LISTED ENTRIES below:

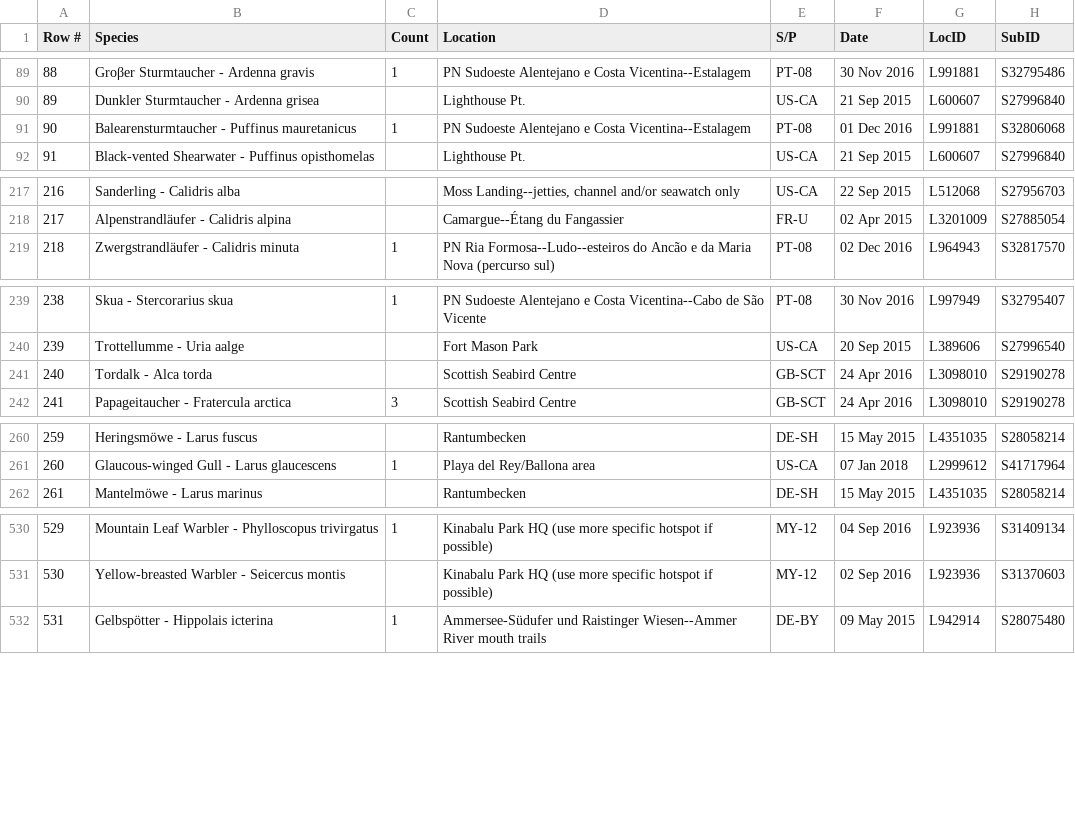
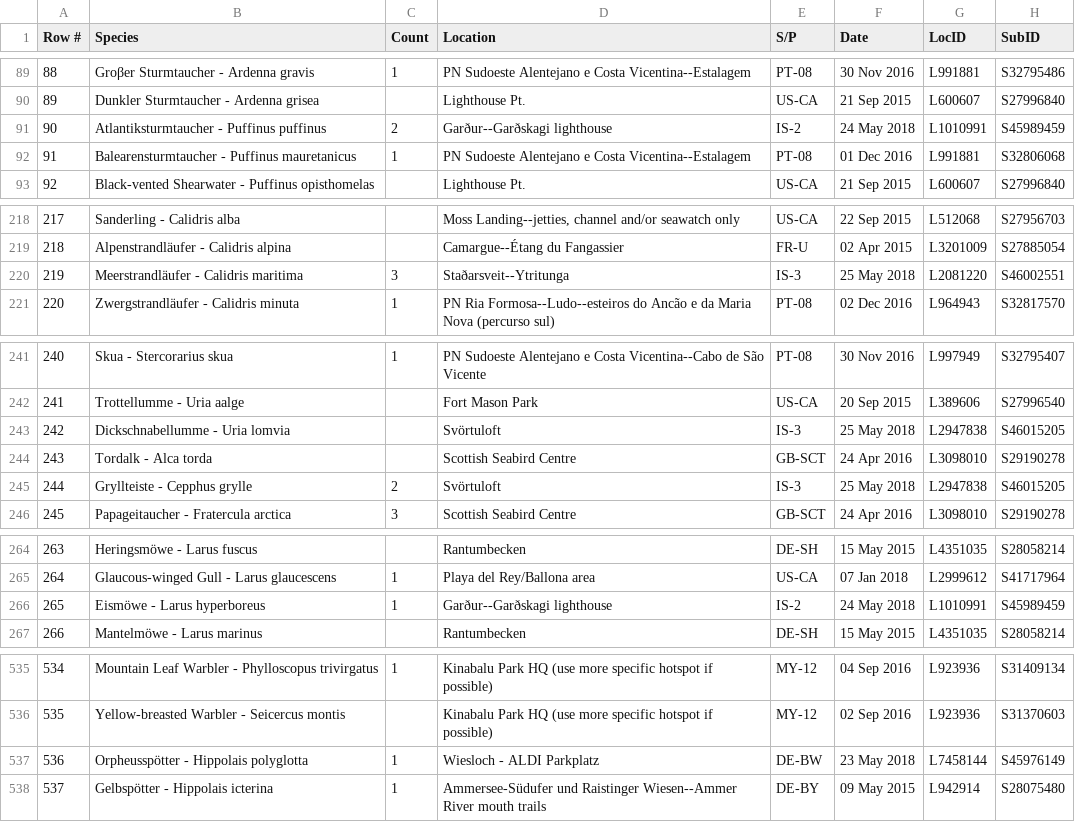
Before and after one commit to faulpaul/birding, a CSV file: scripts/lifelists/ebird_WORLD_life_list.csv, drawn as a sheet; only a part is shown, gaps mark what is left out; addresses are those after the commit; the diff covers the shown part only; the diff names each change by its address in the sheet, - before the commit and + after, or states it on an @@ line.

```diff
--- a/scripts/lifelists/ebird_WORLD_life_list.csv
+++ b/scripts/lifelists/ebird_WORLD_life_list.csv
+row 91: 90 | Atlantiksturmtaucher - Puffinus puffinus | 2 | Garður--Garðskagi lighthouse | IS-2 | 24 May 2018 | L1010991 | S45989459
@@ column A (Row #) renumbered from row 92 down @@
+row 220: 219 | Meerstrandläufer - Calidris maritima | 3 | Staðarsveit--Ytritunga | IS-3 | 25 May 2018 | L2081220 | S46002551
+row 243: 242 | Dickschnabellumme - Uria lomvia |  | Svörtuloft | IS-3 | 25 May 2018 | L2947838 | S46015205
+row 245: 244 | Gryllteiste - Cepphus grylle | 2 | Svörtuloft | IS-3 | 25 May 2018 | L2947838 | S46015205
+row 266: 265 | Eismöwe - Larus hyperboreus | 1 | Garður--Garðskagi lighthouse | IS-2 | 24 May 2018 | L1010991 | S45989459
+row 537: 536 | Orpheusspötter - Hippolais polyglotta | 1 | Wiesloch - ALDI Parkplatz | DE-BW | 23 May 2018 | L7458144 | S45976149
```
Also changed, not shown: 2 added rows elsewhere in this file, scripts/lifelists/ebird_DE_life_list.csv, scripts/lifelists/ebird_eur_life_list.csv, 2 other files.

End of LISTED ENTRIES.

» **WHAT THE TASK ASKS**: Repeat the listing above verbatim, but exclude the pictures it contains.

» **RESULT FOR THIS EXERCISE**:
Before and after one commit to faulpaul/birding, a CSV file: scripts/lifelists/ebird_WORLD_life_list.csv, drawn as a sheet; only a part is shown, gaps mark what is left out; addresses are those after the commit; the diff covers the shown part only; the diff names each change by its address in the sheet, - before the commit and + after, or states it on an @@ line.

```diff
--- a/scripts/lifelists/ebird_WORLD_life_list.csv
+++ b/scripts/lifelists/ebird_WORLD_life_list.csv
+row 91: 90 | Atlantiksturmtaucher - Puffinus puffinus | 2 | Garður--Garðskagi lighthouse | IS-2 | 24 May 2018 | L1010991 | S45989459
@@ column A (Row #) renumbered from row 92 down @@
+row 220: 219 | Meerstrandläufer - Calidris maritima | 3 | Staðarsveit--Ytritunga | IS-3 | 25 May 2018 | L2081220 | S46002551
+row 243: 242 | Dickschnabellumme - Uria lomvia |  | Svörtuloft | IS-3 | 25 May 2018 | L2947838 | S46015205
+row 245: 244 | Gryllteiste - Cepphus grylle | 2 | Svörtuloft | IS-3 | 25 May 2018 | L2947838 | S46015205
+row 266: 265 | Eismöwe - Larus hyperboreus | 1 | Garður--Garðskagi lighthouse | IS-2 | 24 May 2018 | L1010991 | S45989459
+row 537: 536 | Orpheusspötter - Hippolais polyglotta | 1 | Wiesloch - ALDI Parkplatz | DE-BW | 23 May 2018 | L7458144 | S45976149
```
Also changed, not shown: 2 added rows elsewhere in this file, scripts/lifelists/ebird_DE_life_list.csv, scripts/lifelists/ebird_eur_life_list.csv, 2 other files.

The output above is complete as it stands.